The first sampling of the semester is underway with the Watersheds and Water Quality Research Lab here at MSU!

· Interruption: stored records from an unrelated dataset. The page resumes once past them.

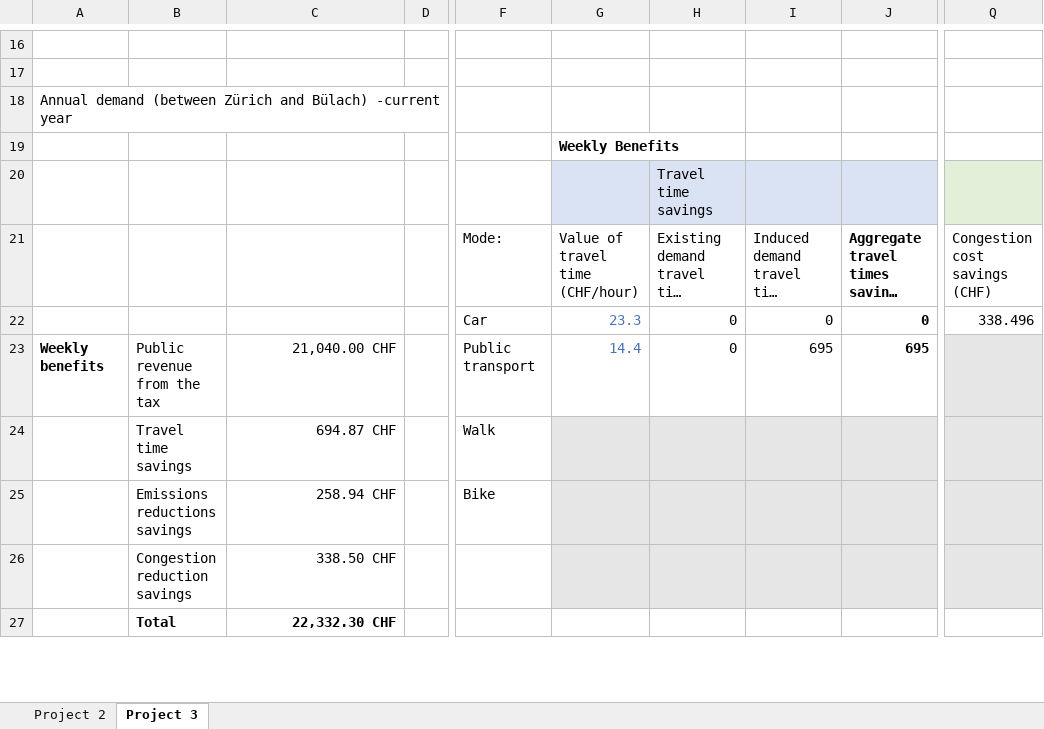
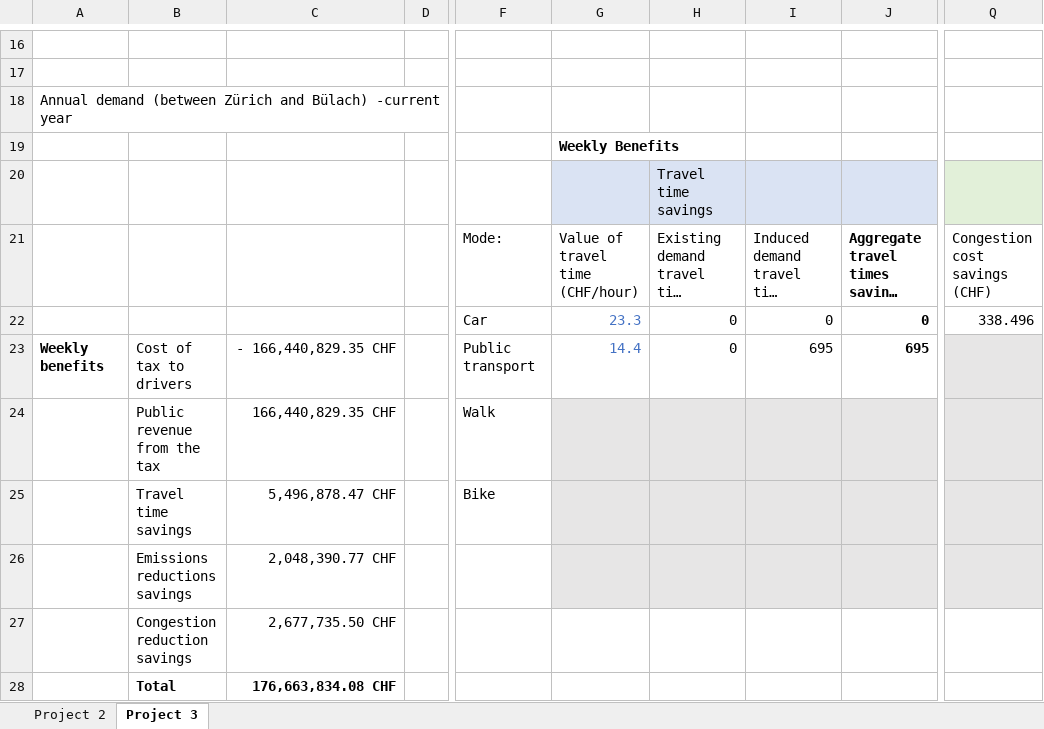
Before and after one commit to thibault-vignon/TransportPlanning, an Excel workbook: CBA.xlsx, sheet Project 3, drawn as a sheet; only a part is shown, gaps mark what is left out; long unchanged cells end in …; values as stored, in another font and other column widths than the file's, no borders; addresses are those after the commit; rows hold the shown columns only; the diff covers the shown part only; the diff names each change by its address in the sheet, - before the commit and + after, or states it on an @@ line.

Commit message:
corrected (hope so) cost allocation for the car tax project

```diff
--- a/CBA.xlsx (sheet Project 3)
+++ b/CBA.xlsx (sheet Project 3)
-B23: Public revenue from the tax
+B23: Cost of tax to drivers
-C23: 21,040.00 CHF
+C23: - 166,440,829.35 CHF
-B24: Travel time savings
+B24: Public revenue from the tax
-C24: 694.87 CHF
+C24: 166,440,829.35 CHF
-B25: Emissions reductions savings
+B25: Travel time savings
-C25: 258.94 CHF
+C25: 5,496,878.47 CHF
+row 26:  | Emissions reductions savings | 2,048,390.77 CHF
-C27: 338.50 CHF
+C27: 2,677,735.50 CHF
-G27:J27 fill: #E7E6E6
+G27:J27 fill: none
-Q27 fill: #E7E6E6
+Q27 fill: none
-C28: 22,332.30 CHF
+C28: 176,663,834.08 CHF
```
Also changed, not shown: 1 added row, 1 removed row, 13 edited cells and cell formats elsewhere in this sheet.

The many advantages to using benthic macroinvertebrates in freshwater biomonitoring are well known and utilizing them in water quality monitoring has become a common practice around the world. Their ubiquity, special diversity, and sensitivity to water quality make them excellent indicators of stream health. This study, within the Watersheds and Water Quality Research Lab in the CEE Dept. has been designed to identify associations between macroinvertebrate communities and environmental factors such as water quality and riparian vegetation along tributaries of Catalpa Creek. It is expected that as water quality wanes, so will macroinvertebrate abundance and diversity. Areas of the poorest water quality may contain a higher abundance of pollution tolerant species as well as a lower abundance and diversity of species overall. A pollution tolerance index is to be determined based on the quantification and qualification of identified macroinvertebrates. If the association between macroinvertebrates and environmental factors is strong, biological monitoring through the use of macroinvertebrates will become a useful tool in the assessment of water quality throughout Catalpa Creek.

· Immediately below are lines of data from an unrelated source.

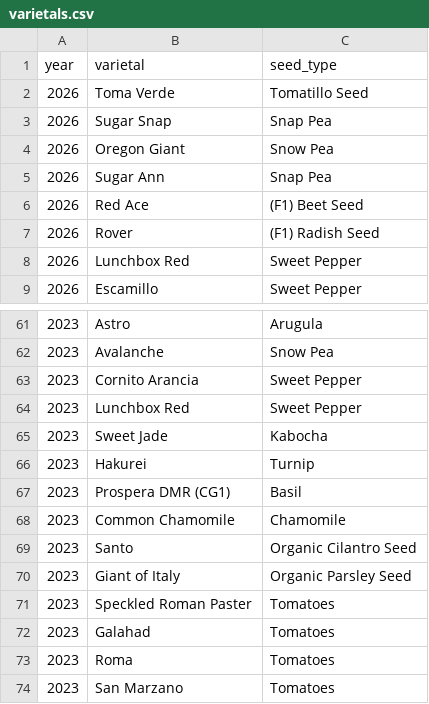
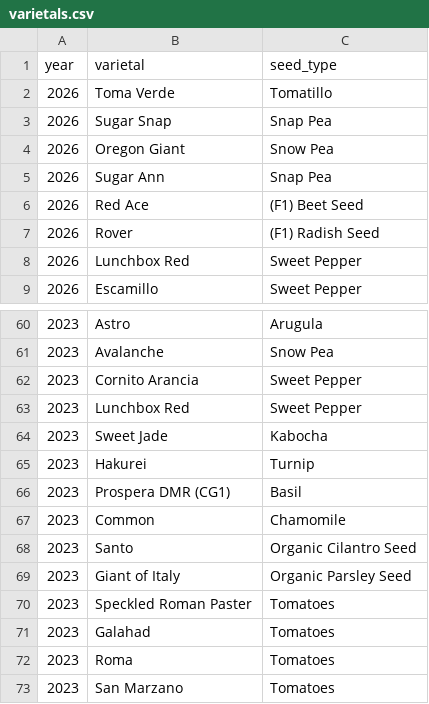
Before and after one commit to lydiamudd/gardening-gals-website, a CSV file: varietals.csv, drawn as a sheet; only a part is shown, gaps mark what is left out; the diff covers the shown part only.

```diff
--- a/varietals.csv
+++ b/varietals.csv
@@ -1,3 +1,3 @@
 year,varietal,seed_type
-2026,Toma Verde,Tomatillo Seed
+2026,Toma Verde,Tomatillo
 2026,Sugar Snap,Snap Pea
@@ -67,3 +66,3 @@ year,varietal,seed_type
 2023,Prospera DMR (CG1),Basil
-2023,Common Chamomile,Chamomile
+2023,Common,Chamomile
 2023,Santo,Organic Cilantro Seed
```
Also changed, not shown: 22 added rows, 1 removed row and 2 edited cells elsewhere in this file, planting_data.csv, 9 other files.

If you are interested in conducting similar research, reach out to Dr. John J. Ramirez-Avila of the Civil and Environmental Engineering Department. You can contact him at firstname.lastname@example.org.